There are few sounds that you hear that just make you think of Africa, the beat of the African drum, a zebra’s call and the African fish eagle. If you don’t think you’ve ever heard the call of a fish eagle, you might be surprised to recognise it when you do. This sound is often played in adverts such as fish eagle whiskey.
It’s only fair that this iconic bird earned the title of national bird in 4 countries; Namibia, Zambia, Zimbabwe, and South Sudan. This graceful bird of prey is often seen on dead trees overlooking large bodies of water, where they hunt for fish as their main dietary intake, also feeding on small birds, mammals, reptiles and also practising kleptoparasitism. They are masters of hunting fish, equipped with sharp beak, talons and barbs called spicules to help grasp the slippery fish. Fish eagles can catch fish 10 times their own weight, smaller prey will be taken up to the safety of the canopy of a tree, heavier prey will be skimmed across the top of the water to the shore where it will be eaten. In more extreme cases the fish eagle has been known to paddle through the water using its wings to reach the shore with its catch.
Photographing these birds can be quite a challenge and it becomes a game of patience. These birds are iconically photographed whilst swooping down gracefully, catching a fish and flying off, the ultimate photograph. The catch is these birds have an average recorded time of 10 minutes of fishing a day, this means you can sit and watch them for hours, whilst they choose their fish, this decision is not taken lightly leading to them being very successful hunters.
I once visited a hide called Lake Panic in Kruger National Park, we arrived to see over 10 photographers with outstanding equipment, eagerly watching a fish eagle up in a tree, 2 minutes later the fish eagle swooped down and flew off, all we heard were moans and groans from disappointed photographers that missed the shot. They all moved off within seconds. The first few minutes I was there was full of suspense and I couldn’t help bursting into laughter when they had all left as apparently there was nothing left to see, whether you got the shot or not, I was happy to have the hide to myself after this.

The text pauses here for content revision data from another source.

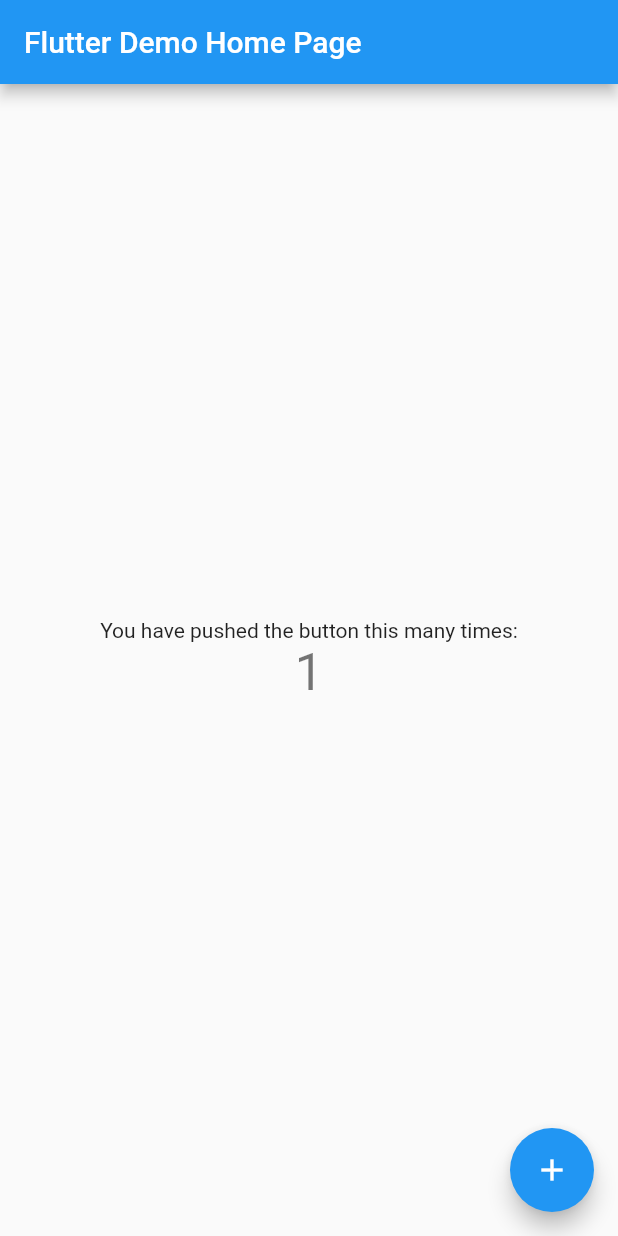
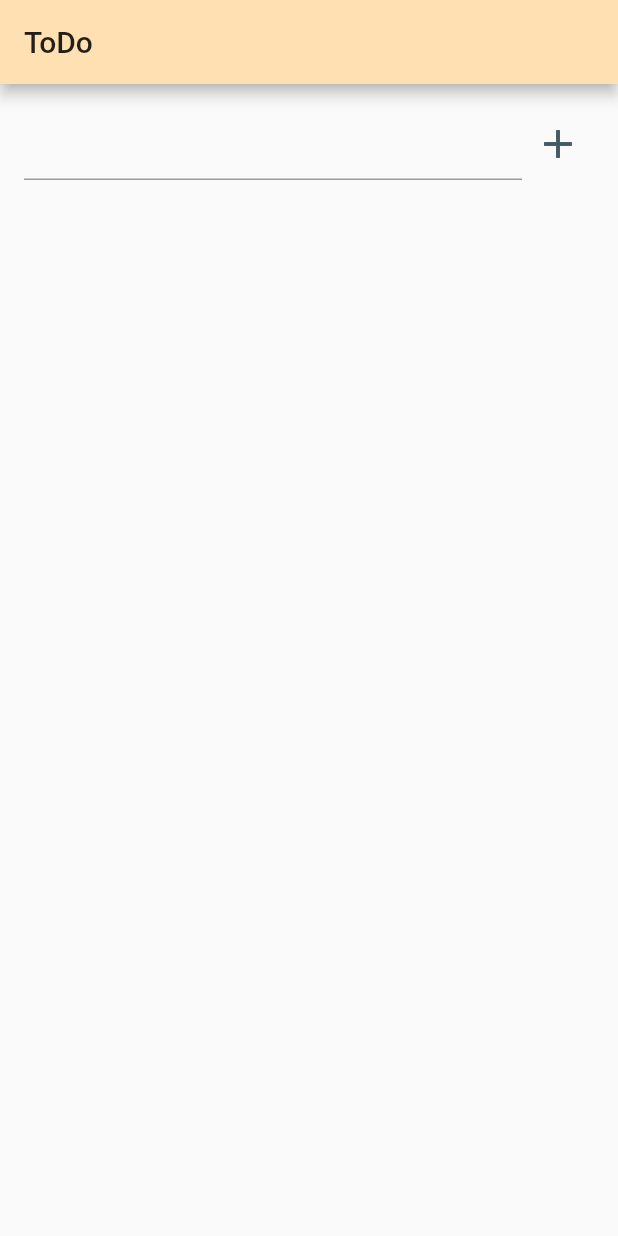
Before and after one commit to dushyantss/ToDo-flutter, a Flutter app: the screen it shows after launch, after a tap on the "add" icon, on a phone screen of 412 x 824 dp. Run offline on Flutter 3.47's test engine with Material 2 defaults, Android fonts, the phone set to English and light mode, and no system bars.

Commit message:
Finish Basic ToDo app.

```diff
--- a/lib/main.dart
+++ b/lib/main.dart
@@ -1,25 +1,25 @@
 import 'package:flutter/material.dart';
+// import 'package:flutter/rendering.dart';
 
-void main() => runApp(new MyApp());
+void main() {
+  // debugPaintSizeEnabled = true;
+  runApp(MyApp());
+}
+
+const _appTitle = 'ToDo';
+final _accentColor = Colors.blueGrey[700];
 
 class MyApp extends StatelessWidget {
-  // This widget is the root of your application.
   @override
   Widget build(BuildContext context) {
-    return new MaterialApp(
-      title: 'Flutter Demo',
-      theme: new ThemeData(
-        // This is the theme of your application.
-        //
-        // Try running your application with "flutter run". You'll see the
-        // application has a blue toolbar. Then, without quitting the app, try
-        // changing the primarySwatch below to Colors.green and then invoke
-        // "hot reload" (press "r" in the console where you ran "flutter run",
-        // or press Run > Flutter Hot Reload in IntelliJ). Notice that the
-        // counter didn't reset back to zero; the application is not restarted.
-        primarySwatch: Colors.blue,
+    return MaterialApp(
+      title: _appTitle,
+      theme: ThemeData(
+        primaryColor: Colors.orange[100],
+        accentColor: _accentColor,
+        iconTheme: IconThemeData.fallback().copyWith(color: _accentColor),
       ),
-      home: new MyHomePage(title: 'Flutter Demo Home Page'),
+      home: MyHomePage(title: _appTitle),
     );
   }
 }
@@ -27,83 +27,96 @@ class MyApp extends StatelessWidget {
 class MyHomePage extends StatefulWidget {
   MyHomePage({Key key, this.title}) : super(key: key);
 
-  // This widget is the home page of your application. It is stateful, meaning
-  // that it has a State object (defined below) that contains fields that affect
-  // how it looks.
-
-  // This class is the configuration for the state. It holds the values (in this
-  // case the title) provided by the parent (in this case the App widget) and
-  // used by the build method of the State. Fields in a Widget subclass are
-  // always marked "final".
-
   final String title;
 
   @override
-  _MyHomePageState createState() => new _MyHomePageState();
+  _MyHomePageState createState() => _MyHomePageState();
 }
 
 class _MyHomePageState extends State<MyHomePage> {
-  int _counter = 0;
+  final _todos = <Todo>[];
 
-  void _incrementCounter() {
-    setState(() {
-      // This call to setState tells the Flutter framework that something has
-      // changed in this State, which causes it to rerun the build method below
-      // so that the display can reflect the updated values. If we changed
-      // _counter without calling setState(), then the build method would not be
-      // called again, and so nothing would appear to happen.
-      _counter++;
-    });
+  void _addTodo(String text) {
+    _todos.add(Todo(text));
+  }
+
+  void _onSubmit(String text) {
+    if (text.trim().length > 0) {
+      setState(() {
+        _addTodo(text);
+      });
+    }
   }
 
   @override
   Widget build(BuildContext context) {
-    // This method is rerun every time setState is called, for instance as done
-    // by the _incrementCounter method above.
-    //
-    // The Flutter framework has been optimized to make rerunning build methods
-    // fast, so that you can just rebuild anything that needs updating rather
-    // than having to individually change instances of widgets.
-    return new Scaffold(
-      appBar: new AppBar(
-        // Here we take the value from the MyHomePage object that was created by
-        // the App.build method, and use it to set our appbar title.
-        title: new Text(widget.title),
+    return Scaffold(
+      appBar: AppBar(
+        title: Text(widget.title),
       ),
-      body: new Center(
-        // Center is a layout widget. It takes a single child and positions it
-        // in the middle of the parent.
-        child: new Column(
-          // Column is also layout widget. It takes a list of children and
-          // arranges them vertically. By default, it sizes itself to fit its
-          // children horizontally, and tries to be as tall as its parent.
-          //
-          // Invoke "debug paint" (press "p" in the console where you ran
-          // "flutter run", or select "Toggle Debug Paint" from the Flutter tool
-          // window in IntelliJ) to see the wireframe for each widget.
-          //
-          // Column has various properties to control how it sizes itself and
-          // how it positions its children. Here we use mainAxisAlignment to
-          // center the children vertically; the main axis here is the vertical
-          // axis because Columns are vertical (the cross axis would be
-          // horizontal).
-          mainAxisAlignment: MainAxisAlignment.center,
+      body: Padding(
+        padding: EdgeInsets.all(16.0),
+        child: Column(
           children: <Widget>[
-            new Text(
-              'You have pushed the button this many times:',
+            Input(
+              onSubmit: _onSubmit,
             ),
-            new Text(
-              '$_counter',
-              style: Theme.of(context).textTheme.display1,
+            Expanded(
+              child: ListView.builder(
+                itemCount: _todos.length,
+                itemBuilder: (context, i) {
+                  return ListTile(
+                    key: Key(_todos[i].id),
+                    title: Text(_todos[i].text),
+                  );
+                },
+              ),
             ),
           ],
         ),
       ),
-      floatingActionButton: new FloatingActionButton(
-        onPressed: _incrementCounter,
-        tooltip: 'Increment',
-        child: new Icon(Icons.add),
-      ), // This trailing comma makes auto-formatting nicer for build methods.
     );
   }
 }
+
+class Input extends StatelessWidget {
+  Input({Key key, @required this.onSubmit});
+
+  final ValueChanged<String> onSubmit;
+  final TextEditingController controller = TextEditingController();
+
+  @override
+  Widget build(BuildContext context) {
+    return Row(
+      children: <Widget>[
+        Expanded(
+            child: TextField(
+          controller: controller,
+          onSubmitted: this.onSubmit,
+        )),
+        IconButton(
+          onPressed: () => this.onSubmit(controller.text),
+          icon: Icon(
+            Icons.add,
+            size: 32.0,
+          ),
+        ),
+      ],
+    );
+  }
+}
+
+class Todo {
+  static int _nextId = 0;
+
+  final String text;
+  final String id;
+
+  factory Todo(String text) {
+    final todo = Todo._withId(_nextId.toString(), text);
+    _nextId += 1;
+    return todo;
+  }
+
+  Todo._withId(this.id, this.text);
+}
```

I’m so lucky to live close to the city where these birds soar freely, and after the breeding season when the parents teach the young to fly and they start calling as a family group high in the sky, taking me back to bush holidays, coastal drives and studies when I first became a guide.